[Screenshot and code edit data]
════

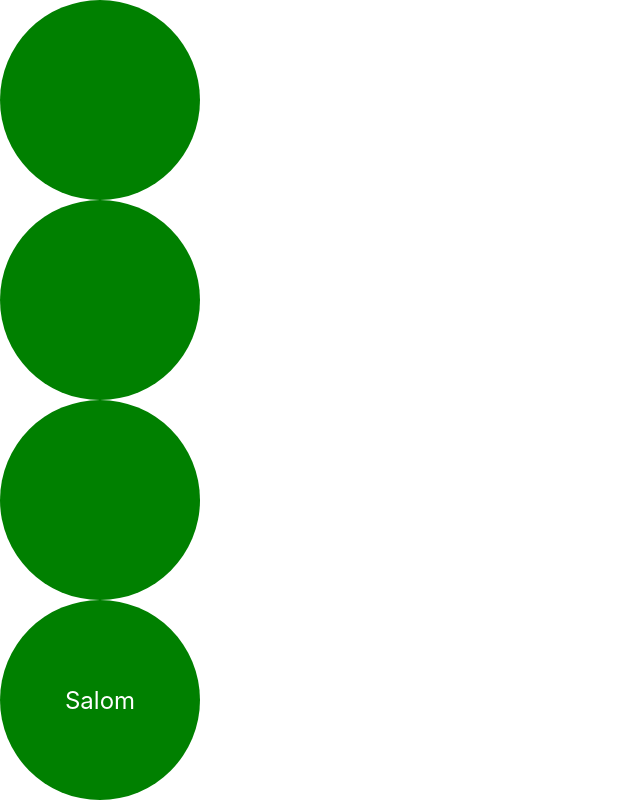
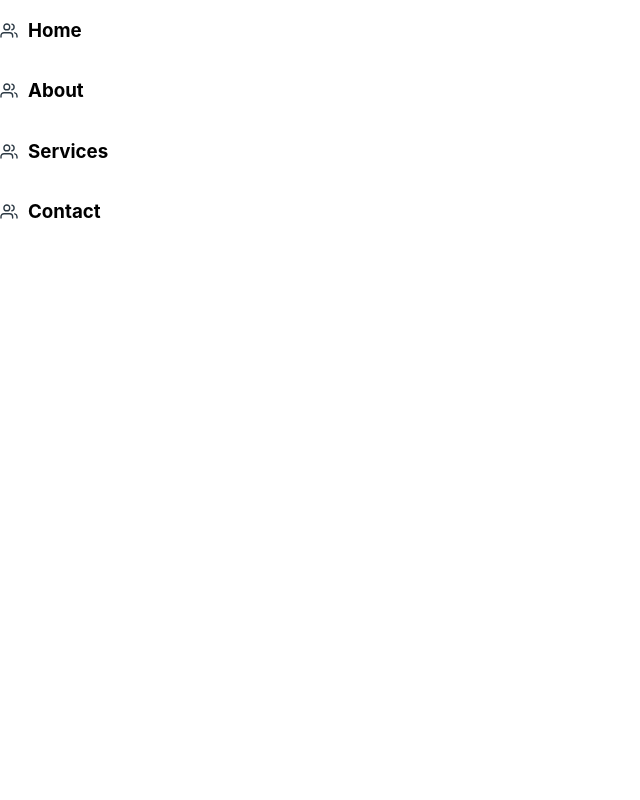
Before and after one commit to Ulugbek01/new-project-test, a React (Create React App) app: page / in a window 1280 px wide. Shown: the whole page, without its empty margins (0-640 px from the left). Built offline with nearby package versions, Linux system fonts and the light colour scheme.

Commit message:
sidebar add

```diff
--- a/src/App.css
+++ b/src/App.css
@@ -1,38 +1,9 @@
-.App {
-  text-align: center;
+.item {
+  width: 200px;
+  display: flex;
+  align-items: center;
 }
 
-.App-logo {
-  height: 40vmin;
-  pointer-events: none;
+.item h3 {
+  margin-left: 10px;
 }
-
-@media (prefers-reduced-motion: no-preference) {
-  .App-logo {
-    animation: App-logo-spin infinite 20s linear;
-  }
-}
-
-.App-header {
-  background-color: #282c34;
-  min-height: 100vh;
-  display: flex;
-  flex-direction: column;
-  align-items: center;
-  justify-content: center;
-  font-size: calc(10px + 2vmin);
-  color: white;
-}
-
-.App-link {
-  color: #61dafb;
-}
-
-@keyframes App-logo-spin {
-  from {
-    transform: rotate(0deg);
-  }
-  to {
-    transform: rotate(360deg);
-  }
-}
--- a/src/App.js
+++ b/src/App.js
@@ -1,35 +1,41 @@
-import logo from "./logo.svg";
+import React, { Component } from "react";
+import { ReactComponent as User } from "./icons/users.svg";
 import "./App.css";
-
-function App() {
-  return (
-    <div className="App">
-      {/* <header className="App-header">
-        <img src={logo} className="App-logo" alt="logo" />
-        <p>
-          Edit <code>src/App.js</code> and save to reload.
-        </p>
-        <a
-          className="App-link"
-          href="https://reactjs.org"
-          target="_blank"
-          rel="noopener noreferrer"
-        >
-          Learn React
-        </a>
-      </header> */}
-      App Component
-    </div>
-  );
+const list = [
+  {
+    id: 1,
+    // icon: User,
+    title: "Home",
+  },
+  {
+    id: 2,
+    // icon: User,
+    title: "About",
+  },
+  {
+    id: 3,
+    // icon: User,
+    title: "Services",
+  },
+  {
+    id: 4,
+    // icon: User,
+    title: "Contact",
+  },
+];
+export default class App extends Component {
+  render() {
+    return (
+      <div>
+        {list.map((value) => {
+          return (
+            <div className="item">
+              <User />
+              <h3>{value.title}</h3>
+            </div>
+          );
+        })}
+      </div>
+    );
+  }
 }
-export default App;
-
-function Student() {
-  return (
-    <div>
-      <h1>Student Component</h1>
-    </div>
-  );
-}
-
-export { Student, App };
--- a/src/Student.js
+++ /dev/null
@@ -1,28 +0,0 @@
-import React, { Component } from "react";
-class Student extends Component {
-  constructor(props) {
-    super(props);
-  }
-
-  render() {
-    return (
-      <div
-        style={{
-          display: "flex",
-          justifyContent: "center",
-          alignItems: "center",
-          width: "200px",
-          height: "200px",
-          borderRadius: "50%",
-          backgroundColor: "green",
-          color: "#fff",
-          fontSize: "24px",
-        }}
-      >
-        {this.props.children}
-      </div>
-    );
-  }
-}
-
-export default Student;
--- a/src/index.js
+++ b/src/index.js
@@ -1,17 +1,11 @@
 import React from "react";
 import ReactDOM from "react-dom";
 import "./index.css";
-// import App, { Student } from "./App";
-// import App, { App as Student } from "./App";
-import Student from "./Student";
+import App from "./App";
 
 ReactDOM.render(
   <React.StrictMode>
-    {/* <App /> */}
-    <Student title="WebBrain" />
-    <Student title="IT" />
-    <Student title="Academy" />
-    <Student>Salom</Student>
+    <App />
   </React.StrictMode>,
   document.getElementById("root")
 );
```
Also changed, not shown: src/icons/users.svg (added).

════

All records above must be copied exactly, though the pictures they hold are to be left out.

Before and after one commit to Ulugbek01/new-project-test, a React (Create React App) app: page / in a window 1280 px wide. Shown: the whole page, without its empty margins (0-640 px from the left). Built offline with nearby package versions, Linux system fonts and the light colour scheme.

Commit message:
sidebar add

```diff
--- a/src/App.css
+++ b/src/App.css
@@ -1,38 +1,9 @@
-.App {
-  text-align: center;
+.item {
+  width: 200px;
+  display: flex;
+  align-items: center;
 }
 
-.App-logo {
-  height: 40vmin;
-  pointer-events: none;
+.item h3 {
+  margin-left: 10px;
 }
-
-@media (prefers-reduced-motion: no-preference) {
-  .App-logo {
-    animation: App-logo-spin infinite 20s linear;
-  }
-}
-
-.App-header {
-  background-color: #282c34;
-  min-height: 100vh;
-  display: flex;
-  flex-direction: column;
-  align-items: center;
-  justify-content: center;
-  font-size: calc(10px + 2vmin);
-  color: white;
-}
-
-.App-link {
-  color: #61dafb;
-}
-
-@keyframes App-logo-spin {
-  from {
-    transform: rotate(0deg);
-  }
-  to {
-    transform: rotate(360deg);
-  }
-}
--- a/src/App.js
+++ b/src/App.js
@@ -1,35 +1,41 @@
-import logo from "./logo.svg";
+import React, { Component } from "react";
+import { ReactComponent as User } from "./icons/users.svg";
 import "./App.css";
-
-function App() {
-  return (
-    <div className="App">
-      {/* <header className="App-header">
-        <img src={logo} className="App-logo" alt="logo" />
-        <p>
-          Edit <code>src/App.js</code> and save to reload.
-        </p>
-        <a
-          className="App-link"
-          href="https://reactjs.org"
-          target="_blank"
-          rel="noopener noreferrer"
-        >
-          Learn React
-        </a>
-      </header> */}
-      App Component
-    </div>
-  );
+const list = [
+  {
+    id: 1,
+    // icon: User,
+    title: "Home",
+  },
+  {
+    id: 2,
+    // icon: User,
+    title: "About",
+  },
+  {
+    id: 3,
+    // icon: User,
+    title: "Services",
+  },
+  {
+    id: 4,
+    // icon: User,
+    title: "Contact",
+  },
+];
+export default class App extends Component {
+  render() {
+    return (
+      <div>
+        {list.map((value) => {
+          return (
+            <div className="item">
+              <User />
+              <h3>{value.title}</h3>
+            </div>
+          );
+        })}
+      </div>
+    );
+  }
 }
-export default App;
-
-function Student() {
-  return (
-    <div>
-      <h1>Student Component</h1>
-    </div>
-  );
-}
-
-export { Student, App };
--- a/src/Student.js
+++ /dev/null
@@ -1,28 +0,0 @@
-import React, { Component } from "react";
-class Student extends Component {
-  constructor(props) {
-    super(props);
-  }
-
-  render() {
-    return (
-      <div
-        style={{
-          display: "flex",
-          justifyContent: "center",
-          alignItems: "center",
-          width: "200px",
-          height: "200px",
-          borderRadius: "50%",
-          backgroundColor: "green",
-          color: "#fff",
-          fontSize: "24px",
-        }}
-      >
-        {this.props.children}
-      </div>
-    );
-  }
-}
-
-export default Student;
--- a/src/index.js
+++ b/src/index.js
@@ -1,17 +1,11 @@
 import React from "react";
 import ReactDOM from "react-dom";
 import "./index.css";
-// import App, { Student } from "./App";
-// import App, { App as Student } from "./App";
-import Student from "./Student";
+import App from "./App";
 
 ReactDOM.render(
   <React.StrictMode>
-    {/* <App /> */}
-    <Student title="WebBrain" />
-    <Student title="IT" />
-    <Student title="Academy" />
-    <Student>Salom</Student>
+    <App />
   </React.StrictMode>,
   document.getElementById("root")
 );
```
Also changed, not shown: src/icons/users.svg (added).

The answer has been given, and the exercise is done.